As part of her promise to reduce crime, Philadelphia’s newly elected mayor, Cherelle Parker, has indicated her support for the expansion of stop-and-frisk policies.
The Pennsylvania Supreme Court will consider whether life in prison without parole is an unconstitutionally cruel sentence in the case of an Allegheny County man whose accomplice in a robbery shot and killed a man.
Fulton County District Attorney Fani Willis on Thursday fiercely defended herself against allegations of prosecutorial misconduct while she had a romantic relationship with the special prosecutor she appointed to oversee the 2020 presidential election interference case.
A New York judge on Friday ordered former President Donald Trump to pay nearly $355 million in disgorgement after finding Trump had fraudulently inflated his net worth on yearly financial documents, stiffing banks and insurers out of millions.
A year after taking the first steps to end Pennsylvania’s “shameful distinction” as one of only two states that did not pay for public defenders, Gov. Josh Shapiro and state lawmakers said Monday they would negotiate to make more money available for indigent defense.
In a first-of-its-kind case, the jury found that Crumbley bore enough responsibility for the deaths caused by her son’s actions that she should be held criminally liable.
U.S. Sen John Fetterman (D-Pa.) was one of seven Democratic members of Congress to sign a letter to the U.S. Department of Justice calling on the agency to stop funding so-called “predictive” police software, much of which is widely considered inaccurate and, in many cases, discriminatory.
Alabama Attorney General Steve Marshall Friday said the execution of a death row inmate by nitrogen gas Thursday was “textbook” and suggested other states would follow.

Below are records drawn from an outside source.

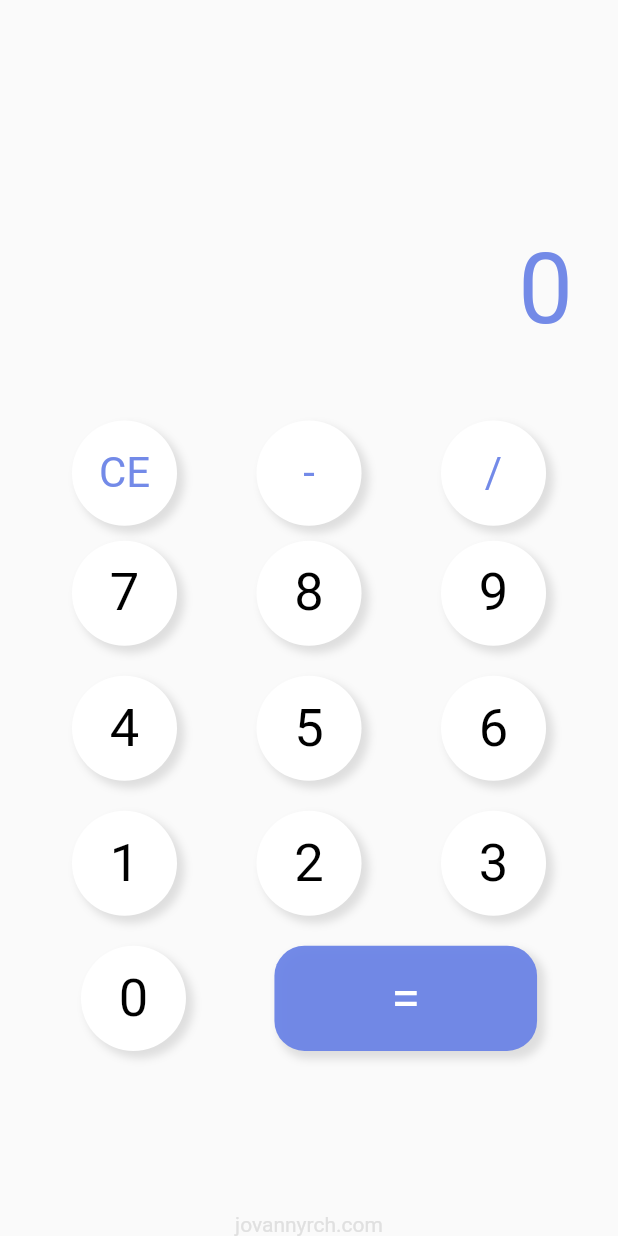
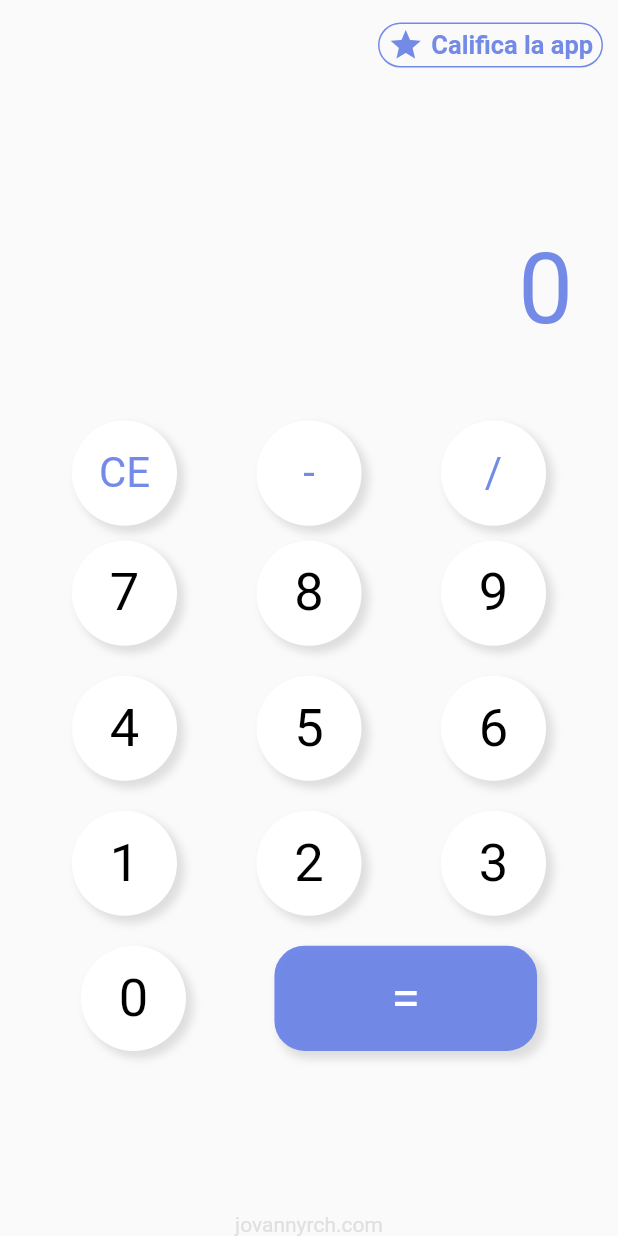
Before and after one commit to JovannyRch/minizador_fracciones_flutter, a Flutter app: the screen it shows after launch, on a phone screen of 412 x 824 dp. Run offline on Flutter 3.47's test engine with Material 2 defaults, Android fonts, the phone set to English and light mode, and no system bars; missing offline and left inert: admob_flutter, launch_review.

Commit message:
Adding ads

```diff
--- a/lib/calculator_screen.dart
+++ b/lib/calculator_screen.dart
@@ -1,4 +1,8 @@
+import 'package:admob_flutter/admob_flutter.dart';
+import 'package:flutter/gestures.dart';
 import 'package:flutter/material.dart';
+import 'package:minimizador_fracciones/services/Admob.dart';
+import 'package:launch_review/launch_review.dart';
 
 class CalculatorScreen extends StatefulWidget {
   CalculatorScreen({Key key}) : super(key: key);
@@ -16,7 +20,18 @@ class _CalculatorScreenState extends State<CalculatorScreen> {
   double _fontSize = 35;
   double kWidth = 0.17;
   String mcd = "";
+  AdmobInterstitial interstitialAd;
   final GlobalKey<ScaffoldState> _scaffoldKey = new GlobalKey<ScaffoldState>();
+
+  @override
+  void initState() {
+    Admob.initialize(AdmobService.getAdmobId(isTesting: false));
+    interstitialAd = AdmobInterstitial(
+      adUnitId: AdmobService.videoId(isTesting: false),
+    );
+    interstitialAd.load();
+    super.initState();
+  }
 
   @override
   Widget build(BuildContext context) {
@@ -26,18 +41,75 @@ class _CalculatorScreenState extends State<CalculatorScreen> {
     return Scaffold(
       key: _scaffoldKey,
       body: SafeArea(
-        child: Column(
-            mainAxisAlignment: MainAxisAlignment.spaceBetween,
-            children: [
+        child: Stack(
+          children: <Widget>[
+            _mainUI(),
+            _rateApp(),
+          ],
+        ),
+      ),
+    );
+  }
+
+  Widget _mainUI() {
+    return Column(mainAxisAlignment: MainAxisAlignment.spaceBetween, children: [
       _displayScreen(),
       _keys(),
       Text(
         'jovannyrch.com',
         style: TextStyle(color: Colors.grey.shade300),
       ),
-            ]),
+    ]);
+  }
+
+  Widget _rateApp() {
+    return Positioned(
+      right: 10.0,
+      child: GestureDetector(
+        onTap: () {
+          this.callReview();
+        },
+        child: Container(
+          width: 150.0,
+          padding: EdgeInsets.all(2.0),
+          margin: EdgeInsets.only(top: 15.0),
+          decoration: BoxDecoration(
+            border: Border.all(
+              color: _color,
+              width: 1.0,
+            ),
+            borderRadius: BorderRadius.circular(20.0),
+          ),
+          child: Row(
+            mainAxisAlignment: MainAxisAlignment.center,
+            children: <Widget>[
+              Icon(
+                Icons.star,
+                color: _color,
+              ),
+              SizedBox(
+                width: 5.0,
+              ),
+              Text(
+                "Califica la app",
+                textAlign: TextAlign.center,
+                style: TextStyle(
+                  color: _color,
+                  fontWeight: FontWeight.bold,
+                  fontSize: 17.0,
+                ),
+              ),
+            ],
+          ),
+        ),
       ),
     );
+  }
+
+  void callReview() {
+    LaunchReview.launch(
+        androidAppId: "com.jovannyrch.minimizador_fracciones",
+        iOSAppId: "585027354");
   }
 
   Widget _displayScreen() {
@@ -181,8 +253,13 @@ class _CalculatorScreenState extends State<CalculatorScreen> {
 
   Widget _equalButton() {
     return GestureDetector(
-      onTap: () {
+      onTap: () async {
         if (this.input.contains("/")) {
+          if (await interstitialAd.isLoaded) {
+            interstitialAd.show();
+          } else {
+            print("Sigue cargando ");
+          }
           List<String> numbers = this.input.split("/");
           print(numbers);
           if (numbers[0] == "" || numbers[1] == "") {
--- a/lib/main.dart
+++ b/lib/main.dart
@@ -2,7 +2,11 @@ import 'package:flutter/material.dart';
 import 'package:minimizador_fracciones/calculator_screen.dart';
 import 'package:flutter/services.dart';
 
-void main() => runApp(MyApp());
+void main() {
+  WidgetsFlutterBinding.ensureInitialized();
+
+  return runApp(MyApp());
+}
 
 class MyApp extends StatelessWidget {
   @override
--- /dev/null
+++ b/lib/services/Admob.dart
@@ -0,0 +1,29 @@
+import 'dart:io';
+
+class AdmobService {
+  static String getAdmobId({bool isTesting = false}) {
+    if (Platform.isIOS) {
+      //TODO: Configurar id para ios
+      return "";
+    } else if (Platform.isAndroid) {
+      if (isTesting) {
+        return "ca-app-pub-3940256099942544~3347511713";
+      }
+      return 'ca-app-pub-4665787383933447~5752148925';
+    }
+    return '';
+  }
+
+  static String videoId({bool isTesting = false}) {
+    if (Platform.isIOS) {
+      //TODO: Configurar id para ios
+      return "";
+    } else if (Platform.isAndroid) {
+      if (isTesting) {
+        return "ca-app-pub-3940256099942544/1033173712";
+      }
+      return 'ca-app-pub-4665787383933447/5717146443';
+    }
+    return '';
+  }
+}
--- a/pubspec.yaml
+++ b/pubspec.yaml
@@ -23,6 +23,8 @@ environment:
 dependencies:
   flutter:
     sdk: flutter
+  admob_flutter: "^0.3.4"
+  launch_review: ^2.0.0
 
 
   # The following adds the Cupertino Icons font to your application.
@@ -38,6 +40,7 @@ flutter_icons:
   android: "launcher_icon"
   ios: true
   image_path: "images/icon/icon.png"
+
 
 # For information on the generic Dart part of this file, see the
 # following page: https://dart.dev/tools/pub/pubspec
```
Also changed, not shown: pubspec.lock, 3 other files. Lines whose indentation alone changed are shown as unchanged.
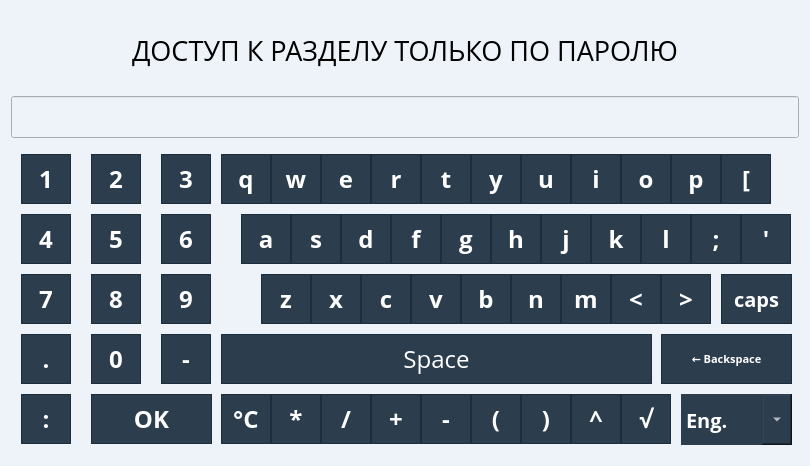
Old version of the form keyboard.ui in the repository tomyqg/topaz-m.
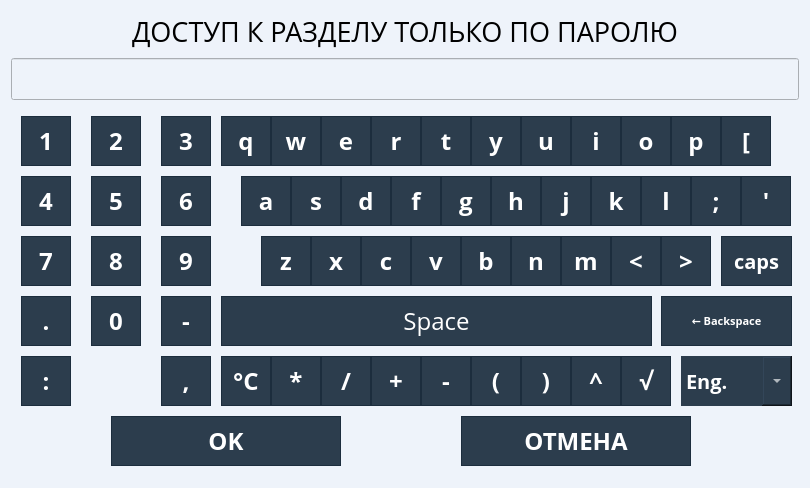
New version of the form.

```diff
--- a/keyboard.ui
+++ b/keyboard.ui
@@ -7,7 +7,7 @@
     <x>0</x>
     <y>0</y>
     <width>808</width>
-    <height>466</height>
+    <height>484</height>
    </rect>
   </property>
   <property name="minimumSize">
@@ -78,13 +78,13 @@
      <property name="minimumSize">
       <size>
        <width>788</width>
-       <height>311</height>
+       <height>371</height>
       </size>
      </property>
      <property name="maximumSize">
       <size>
        <width>788</width>
-       <height>311</height>
+       <height>371</height>
       </size>
      </property>
      <property name="frameShape">
@@ -1768,9 +1768,9 @@
      <widget class="QPushButton" name="pushButton_13">
       <property name="geometry">
        <rect>
-        <x>80</x>
-        <y>250</y>
-        <width>121</width>
+        <x>100</x>
+        <y>310</y>
+        <width>230</width>
         <height>50</height>
        </rect>
       </property>
@@ -2156,7 +2156,7 @@
         <x>670</x>
         <y>250</y>
         <width>111</width>
-        <height>51</height>
+        <height>50</height>
        </rect>
       </property>
       <property name="font">
@@ -2205,6 +2205,66 @@
        </property>
       </item>
      </widget>
+     <widget class="QPushButton" name="pushButton_59">
+      <property name="geometry">
+       <rect>
+        <x>450</x>
+        <y>310</y>
+        <width>230</width>
+        <height>50</height>
+       </rect>
+      </property>
+      <property name="font">
+       <font>
+        <family>Open Sans</family>
+        <pointsize>18</pointsize>
+        <weight>75</weight>
+        <bold>true</bold>
+        <kerning>true</kerning>
+       </font>
+      </property>
+      <property name="styleSheet">
+       <string notr="true">color: rgb(255, 255, 255);
+background-color: #2c3d4d;
+border: 1px solid #1c2d3d;</string>
+      </property>
+      <property name="text">
+       <string>ОТМЕНА</string>
+      </property>
+     </widget>
+     <widget class="QPushButton" name="pushButton_60">
+      <property name="enabled">
+       <bool>true</bool>
+      </property>
+      <property name="geometry">
+       <rect>
+        <x>150</x>
+        <y>250</y>
+        <width>50</width>
+        <height>50</height>
+       </rect>
+      </property>
+      <property name="font">
+       <font>
+        <family>Open Sans</family>
+        <pointsize>18</pointsize>
+        <weight>75</weight>
+        <bold>true</bold>
+        <kerning>true</kerning>
+       </font>
+      </property>
+      <property name="styleSheet">
+       <string notr="true">color: rgb(255, 255, 255);
+background-color: #2c3d4d;
+border: 1px solid #1c2d3d;</string>
+      </property>
+      <property name="text">
+       <string>,</string>
+      </property>
+      <attribute name="buttonGroup">
+       <string notr="true">buttonGroup</string>
+      </attribute>
+     </widget>
     </widget>
    </item>
   </layout>
```
Left out of the diff: 9 changed lines with no effect on the pictures.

The U.S. Supreme Court Thursday denied Alabama death row inmate Kenneth Eugene Smith’s final appeal, allowing his execution by nitrogen gas to proceed.
Former Trump administration trade official Peter Navarro has been sentenced to four months behind bars for contempt of Congress. Navarro had refused to provide the House Jan. 6 committee with information it sought from him. He joins Steve Bannon as the first defendants in decades to be held criminally liable by the U.S. Department of Justice for refusing to provide information in response to congressional subpoenas.